Vasquez was driving a front end loader last February when he died at Riverview Ranch Dairy, Mabton, Wash.
In response to the death, last week 16 Democrats lead by Representative Brady Walkinshow of Seattle introduced a bill, H.B. 2484, that would permit Washington's State Department of Labor and Industries to adopt new rules, require agricultural safety training, and inspect every dairy farm for safety at least once every three years, among other items.
The state's dairy trade association is pushing back, however.
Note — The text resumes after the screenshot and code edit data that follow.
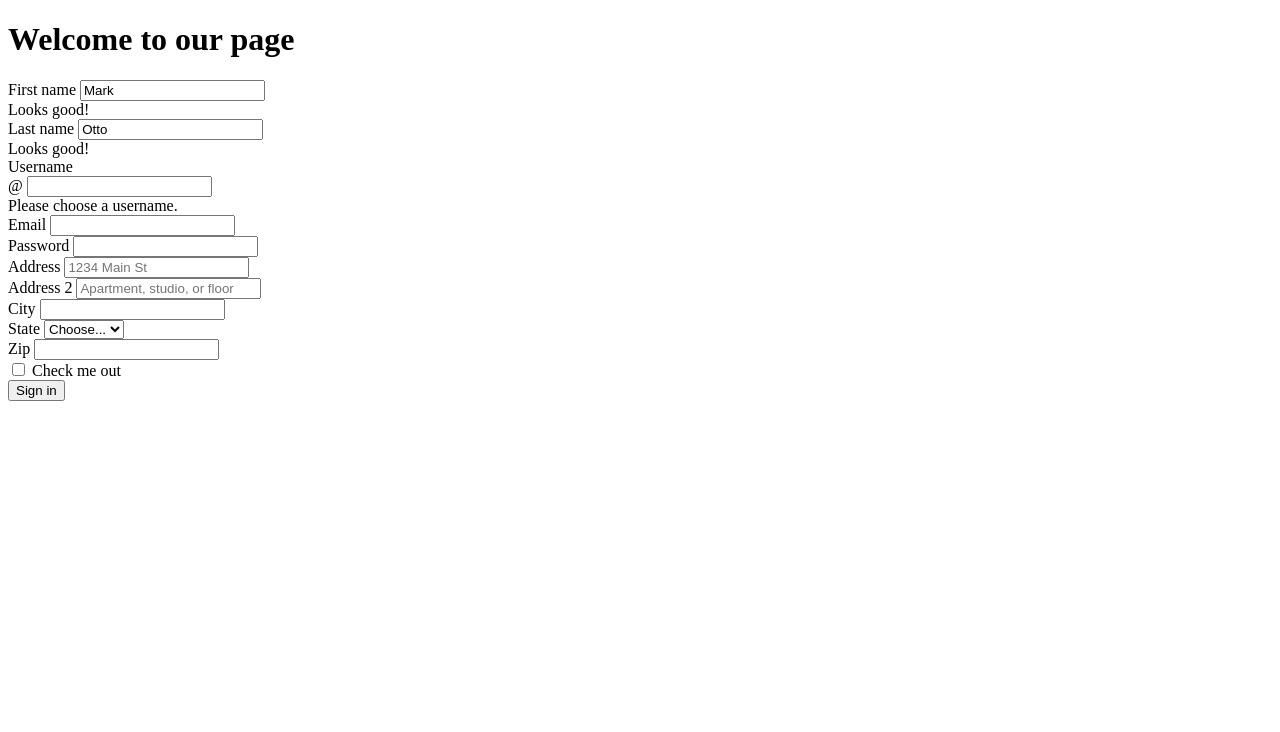
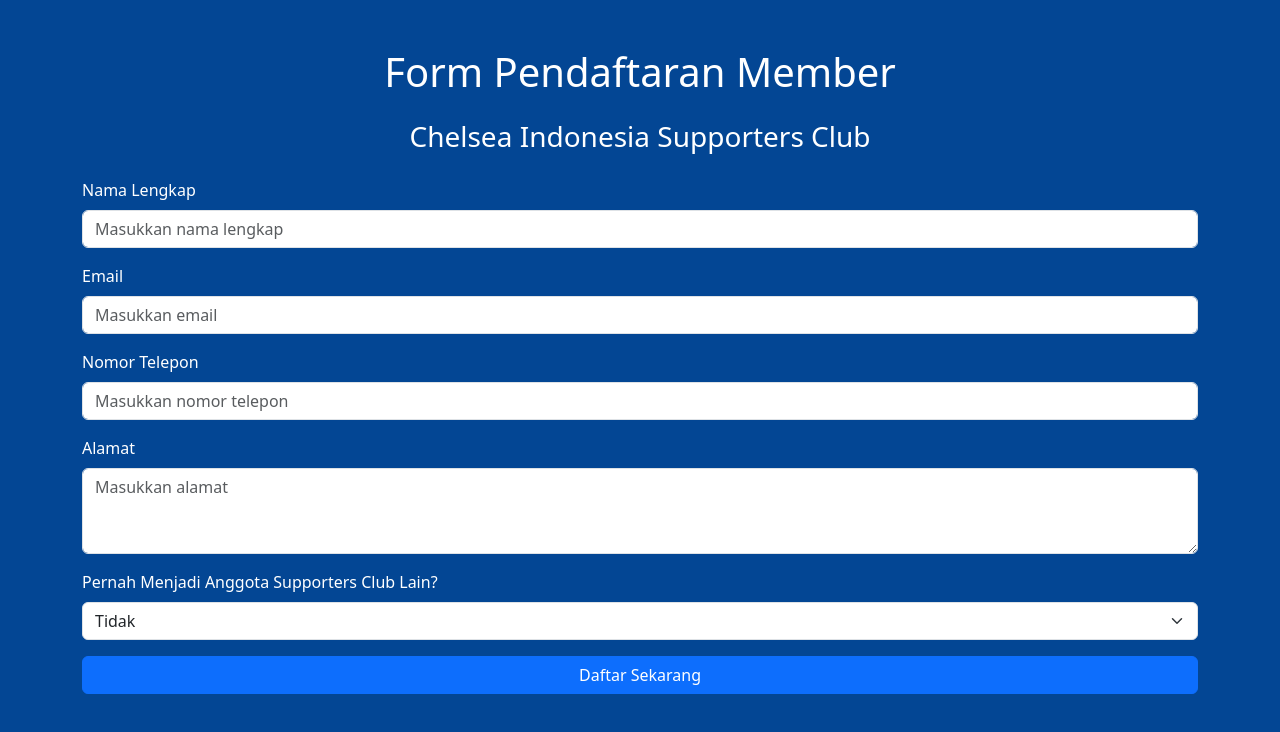
Before and after one commit to sanss29/inputbootstrap, a plain HTML site: page index.html in a window 1280 px wide. Drawn offline with nearby package versions, Linux system fonts and the light colour scheme.

Commit message:
Update index.html

```diff
--- a/index.html
+++ b/index.html
@@ -1,86 +1,55 @@
-<!doctype html>
+<!DOCTYPE html>
 <html lang="en">
 <head>
-    <meta charset="utf-8">
-    <meta name="viewport" content="width=device-width, initial-scale=1">
-    <title>Input Form by Bootstrap</title>
+  <meta charset="UTF-8">
+  <meta name="viewport" content="width=device-width, initial-scale=1.0">
+  <title>Pendaftaran Member Chelsea Indonesia Supporters Club</title>
+  <!-- Bootstrap CDN -->
+  <link href="https://cdn.jsdelivr.net/npm/bootstrap@5.3.0-alpha3/dist/css/bootstrap.min.css" rel="stylesheet">
+
 </head>
-  <body>
-    <div class="container-fluid bg-dark-text-light py-3">
-      <header class="text-center">
-        <h1 class="display-6"> Welcome to our page</h1>
-      </header>
+<body style="background-color: #034694; color: white; height: 100vh;">
+
+<div class="container mt-5">
+  <h1 class="text-center mb-4">Form Pendaftaran Member</h1>
+  <h3 class="text-center mb-4">Chelsea Indonesia Supporters Club</h3>
+
+  <form>
+    <div class="mb-3">
+      <label for="namaLengkap" class="form-label">Nama Lengkap</label>
+      <input type="text" class="form-control" id="namaLengkap" placeholder="Masukkan nama lengkap">
     </div>
-    <section class="container my-2 bg-dark w-50 text-light p-2">
-<form class="row g-3">
-   <div class="col-md-4">
-    <label for="validationCustom01" class="form-label">First name</label>
-    <input type="text" class="form-control" id="validationCustom01" value="Mark" required>
-    <div class="valid-feedback">
-      Looks good!
+
+    <div class="mb-3">
+      <label for="email" class="form-label">Email</label>
+      <input type="email" class="form-control" id="email" placeholder="Masukkan email">
     </div>
+
+    <div class="mb-3">
+      <label for="nomorTelepon" class="form-label">Nomor Telepon</label>
+      <input type="text" class="form-control" id="nomorTelepon" placeholder="Masukkan nomor telepon">
     </div>
-  <div class="col-md-4">
-    <label for="validationCustom02" class="form-label">Last name</label>
-    <input type="text" class="form-control" id="validationCustom02" value="Otto" required>
-    <div class="valid-feedback">
-      Looks good!
+
+    <div class="mb-3">
+      <label for="alamat" class="form-label">Alamat</label>
+      <textarea class="form-control" id="alamat" rows="3" placeholder="Masukkan alamat"></textarea>
     </div>
-  </div>
-  <div class="col-md-4">
-    <label for="validationCustomUsername" class="form-label">Username</label>
-    <div class="input-group has-validation">
-      <span class="input-group-text" id="inputGroupPrepend">@</span>
-      <input type="text" class="form-control" id="validationCustomUsername" aria-describedby="inputGroupPrepend" required>
-      <div class="invalid-feedback">
-        Please choose a username.
-      </div>
-    </div>
-  </div>
-  <div class="col-md-6">
-    <label for="inputEmail4" class="form-label">Email</label>
-    <input type="email" class="form-control" id="inputEmail4">
-  </div>
-  <div class="col-md-6">
-    <label for="inputPassword4" class="form-label">Password</label>
-    <input type="password" class="form-control" id="inputPassword4">
-  </div>
-  <div class="col-12">
-    <label for="inputAddress" class="form-label">Address</label>
-    <input type="text" class="form-control" id="inputAddress" placeholder="1234 Main St">
-  </div>
-  <div class="col-12">
-    <label for="inputAddress2" class="form-label">Address 2</label>
-    <input type="text" class="form-control" id="inputAddress2" placeholder="Apartment, studio, or floor">
-  </div>
-  <div class="col-md-6">
-    <label for="inputCity" class="form-label">City</label>
-    <input type="text" class="form-control" id="inputCity">
-  </div>
-  <div class="col-md-4">
-    <label for="inputState" class="form-label">State</label>
-    <select id="inputState" class="form-select">
-      <option selected>Choose...</option>
-      <option>...</option>
+
+    <div class="mb-3">
+      <label for="anggotaLain" class="form-label">Pernah Menjadi Anggota Supporters Club Lain?</label>
+      <select class="form-select" id="anggotaLain">
+        <option value="Tidak">Tidak</option>
+        <option value="Ya">Ya</option>
       </select>
     </div>
-  <div class="col-md-2">
-    <label for="inputZip" class="form-label">Zip</label>
-    <input type="text" class="form-control" id="inputZip">
-  </div>
-  <div class="col-12">
-    <div class="form-check">
-      <input class="form-check-input" type="checkbox" id="gridCheck">
-      <label class="form-check-label" for="gridCheck">
-        Check me out
-      </label>
-    </div>
-  </div>
-  <div class="col-12">
-    <button type="submit" class="btn btn-primary">Sign in</button>
+
+    <div class="d-grid gap-2">
+      <button type="submit" class="btn btn-primary">Daftar Sekarang</button>
     </div>
   </form>
-    </section>
+</div>
 
+<!-- Bootstrap JS -->
+<script src="https://cdn.jsdelivr.net/npm/bootstrap@5.3.0-alpha3/dist/js/bootstrap.bundle.min.js"></script>
 </body>
 </html>
```
Lines whose indentation alone changed are shown as unchanged.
"It's unfortunate that somebody died, but if it had happened on a highway, we would be talking about a drug problem, not re-engineering the highway," Dan Wood, director of the Washington State Dairy Federation, told the Yakima Herald. "People are trying to take advantage of what happened to blame the dairies, but nothing in that bill would have prevented someone on drugs from harming themselves."
Wood also noted that agricultural employers already have 550 pages of documentation to follow in regards to safety.
The farm's owner, John Banks, paid a reduced fine of $2,200 and also began drug screening employees, he told the Herald in an earlier article.
The bill is supported by the United Farm Workers Union, an organization with a track record of aiming to organize member farms of Darigold/Northwest Dairyman's Association.